The UDA and other loyalist groups have been particularly active recently, carrying out many killings in the city. Yesterday's move appears to represent a determined security force drive to disrupt the organisations involved.
Paramilitary suspects in Northern Ireland can be held for up to seven days of questioning. Those arrested yesterday, many of them in early-morning raids, were taken to Royal Ulster Constabulary interrogation centres in Belfast and Armagh.
One of those held has achieved notoriety as one of the UDA's most active gunmen, and is now said to be the group's leader in west Belfast - the area centred on the Shankill district, the city's loyalist heartland. In the last two years he has escaped a number of republican assassination attempts.
Last week, another well-known figure in the Ulster Volunteer Force was arrested following the shooting of a Catholic woman in a rural area, but after some days in custody he was released without charge.
There were reports that guns and ammunition had been recovered during yesterday's operation.
Loyalist violence continued even as the arrests were taking place, with a UVF assassination attempt in the Woodvale area of west Belfast.
Gunmen opened fire and wounded a van driver making a regular delivery to a sweet-shop in a Protestant area. He was taken to hospital where his condition was said to be comfortable.
The gunmen lay in wait for him by taking over a house on Sunday night and holding a family captive.
In another loyalist attack in Londonderry city, a pipe-bomb exploded at a house, causing some damage but no injuries. The occupant lost both legs in a previous explosion in 1975.

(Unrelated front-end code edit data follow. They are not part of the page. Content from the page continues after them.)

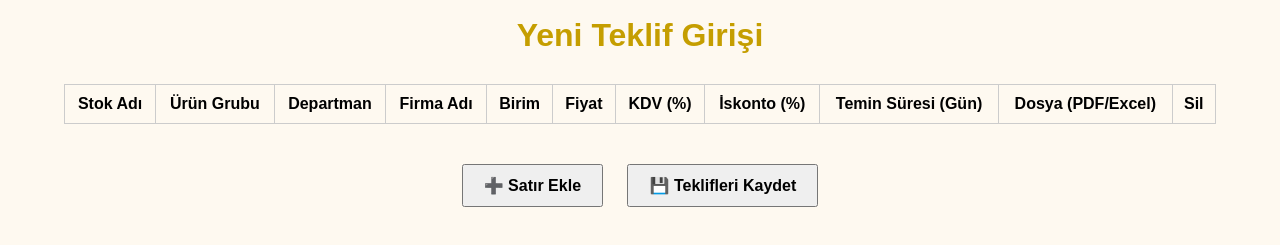
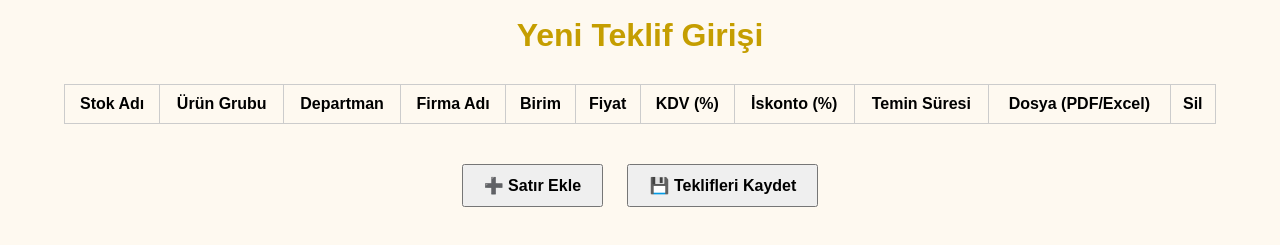
Before and after one commit to Dogan2200/teklif-apppp, a plain HTML site: page teklif-girisi.html in a window 1280 px wide. Shown: the part 41-286 px from the top of the page. Drawn offline with Linux system fonts and the light colour scheme.

Commit message:
Update teklif-girisi.html
Signed-off-by: Dogan2200 <dqan00@gmail.com>

```diff
--- a/teklif-girisi.html
+++ b/teklif-girisi.html
@@ -26,7 +26,7 @@
         <th>Fiyat</th>
         <th>KDV (%)</th>
         <th>İskonto (%)</th>
-        <th>Temin Süresi (Gün)</th>
+        <th>Temin Süresi</th>
         <th>Dosya (PDF/Excel)</th>
         <th>Sil</th>
       </tr>
```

The funerals took place yesterday of a Catholic man killed by loyalists in north Belfast on Thursday, and of a Protestant man who worked as a cleaner at an RUC station and was killed by the IRA on Friday.Reuse content